Official wind speed is 60 mph (TS range: 39-73 mph). I think she's weaker
than that. Central pressure 990 mb. She's at about 13.3N, 83.7W, and is
moving NNW at a 3mph crawl. The good news is that the longer she remains
over land, the weaker she gets, which means that as she re-emerges into
the Caribbean (north of her current location), she may not reintensify to
TS status. A slow/stalled storm has other problems when it comes to
forecasting. The pressure fields around it change, which means the track
becomes tricky. At the moment I'd say she would curve around towards Cuba
instead of heading into the Gulf because of interaction with a front that
is moving southwards (currently over mid-FL). It depends on timing and
when she picks up some speed (motion, not the drug! ;) ).

That's all for today folks. Another update tomorrow, in which I'll
continue to be super-nice to the NHC. ;)


DISCLAIMER: These are my opinions, not those of any organization I
represent. If you disagree with them, we can debate it over a cup of tea
(PG Tips). ;) If a storm is approaching, please pay attention to your
local emergency managers, weather service, and of course, the NHC.

Wednesday, November 04, 2009

Caribbean Blobette: November 4 Update A

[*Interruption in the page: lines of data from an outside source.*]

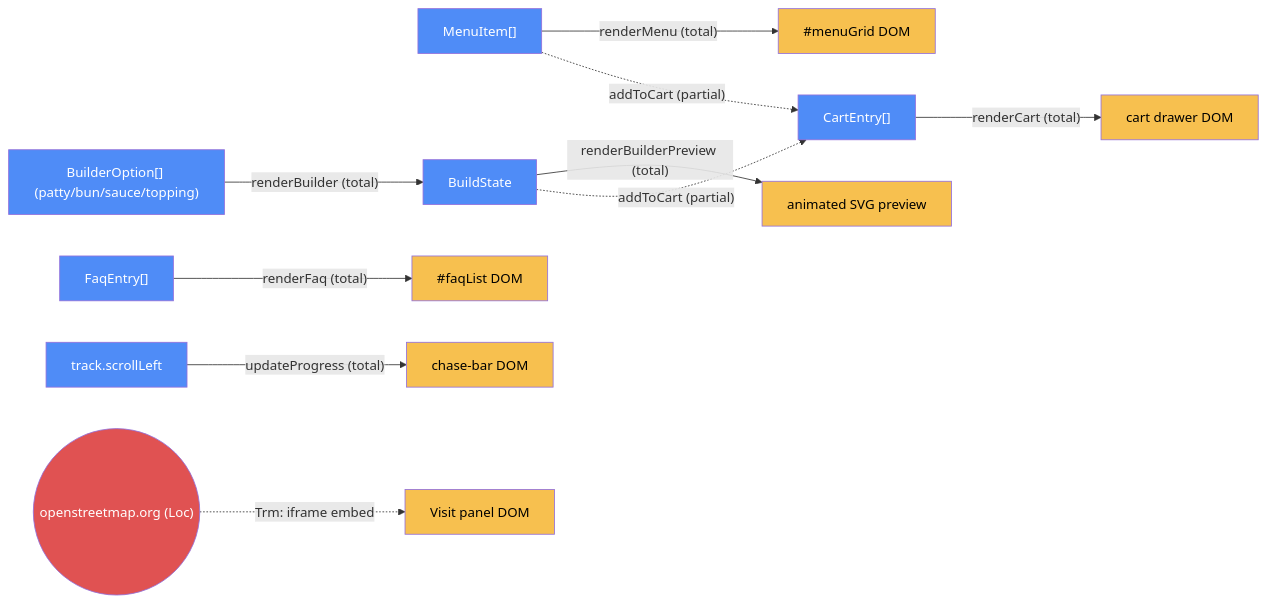
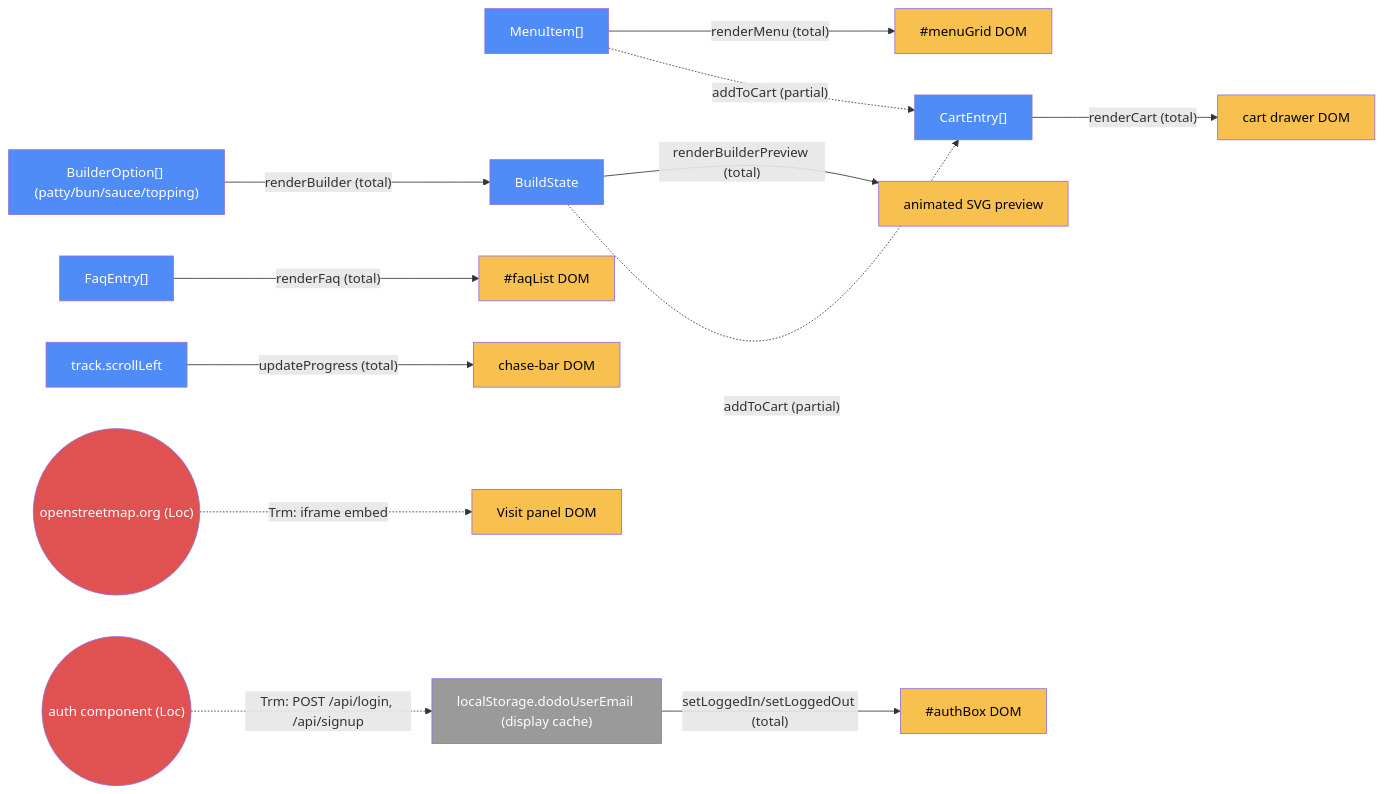
Before and after one commit to ElroyQQ/dodo_burgers_POC: the diagram in dodo-burgers/docs/storefront/ARCHITECTURE.md, drawn with Mermaid. The commit also changed other lines of this file and 13 other files, not shown here.

First line of the commit message:
Reconcile the auth feature (login/signup/D1) into the architecture docs

````diff
--- a/dodo-burgers/docs/storefront/ARCHITECTURE.md
+++ b/dodo-burgers/docs/storefront/ARCHITECTURE.md
@@ -22,40 +24,49 @@
 ```mermaid
 graph LR
     MENU["MenuItem[]"]
     BUILDER["BuilderOption[] (patty/bun/sauce/topping)"]
     FAQ["FaqEntry[]"]
     BUILD["BuildState"]
     CART["CartEntry[]"]
     DOM1["#menuGrid DOM"]
     DOM2["cart drawer DOM"]
     DOM3["#faqList DOM"]
     SVG["animated SVG preview"]
 
     MENU -->|"renderMenu (total)"| DOM1
     BUILDER -->|"renderBuilder (total)"| BUILD
     BUILD -->|"renderBuilderPreview (total)"| SVG
     BUILD -.->|"addToCart (partial)"| CART
     MENU -.->|"addToCart (partial)"| CART
     CART -->|"renderCart (total)"| DOM2
     FAQ -->|"renderFaq (total)"| DOM3
 
     SCROLL["track.scrollLeft"]
     CHASE["chase-bar DOM"]
     OSM(("openstreetmap.org (Loc)"))
     SCROLL -->|"updateProgress (total)"| CHASE
     OSM -.->|"Trm: iframe embed"| DOM4["Visit panel DOM"]
 
+    EMAIL["localStorage.dodoUserEmail (display cache)"]
+    AUTHDOM["#authBox DOM"]
+    AUTHSVC(("auth component (Loc)"))
+    EMAIL -->|"setLoggedIn/setLoggedOut (total)"| AUTHDOM
+    AUTHSVC -.->|"Trm: POST /api/login, /api/signup"| EMAIL
+
     style MENU fill:#4f8cf7,color:#fff
     style BUILDER fill:#4f8cf7,color:#fff
     style FAQ fill:#4f8cf7,color:#fff
     style BUILD fill:#4f8cf7,color:#fff
     style CART fill:#4f8cf7,color:#fff
     style SCROLL fill:#4f8cf7,color:#fff
     style DOM1 fill:#f7c04f,color:#000
     style DOM2 fill:#f7c04f,color:#000
     style DOM3 fill:#f7c04f,color:#000
     style DOM4 fill:#f7c04f,color:#000
     style SVG fill:#f7c04f,color:#000
     style CHASE fill:#f7c04f,color:#000
     style OSM fill:#e05252,color:#fff
+    style EMAIL fill:#9a9a9a,color:#fff
+    style AUTHDOM fill:#f7c04f,color:#000
+    style AUTHSVC fill:#e05252,color:#fff
 ```
````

Hey! Thought it was over? Think again. The '09 hurricane season, in true
Monty Python style, is running around saying "I'm not dead yet!" ;)

A blobette has been brewing in the western Caribbean over the past two
days, and today she made a move. Although still officially a Tropical
Depression (#11), I am pretty sure she reached Tropical Storm status about
7 or so hours ago. There's a plane investigating the system now because
they can provide accurate data... and there's only so many card games to
play and crossword puzzles one can do before one gets bored. ;) The next
name is Ida.

She's at around 11.8N, 82.3W, moving WNW at about 7mph. Landfall is
expected to be Nicaragua on Friday morning. I don't have the right data to
make a call on track, so I'll go with this official one. Seems reasonable
to me.

Winds are officially 35 mph (TS range: 39-73mph). Although not very windy,
there is a lot of rain in this system so the real danger will be potential
flooding/landslides. Water temperatures exceed 29 deg C, and the
circulation is strong over the lower half of the troposphere (which is the
lowest layer of our atmosphere).

It looks like there's a chance that wind shear will pick up a bit by
tomorrow and the system is interacting with land. So despite the warm sea
temperatures, it may not develop too much.

As we are approaching the end of the season (Nov 30), we generally see
more storms develop in the Caribbean/Gulf of Mexico region as opposed to
Atlantic storms. There's nothing unusual about the location.

I'll send out another update tomorrow. Wow... I can't believe it. A storm
that's NOT heading for me this season. We might get sun! Ok... I know,
that last part is a bit of a stretch. ;)

Toodle Pip :)

DISCLAIMER: These are my views, not those of any organization I represent.
If a storm is approaching, please pay attention to your local emergency
managers and weather service and NHC, as they have the most up-to-date
information! Etc etc.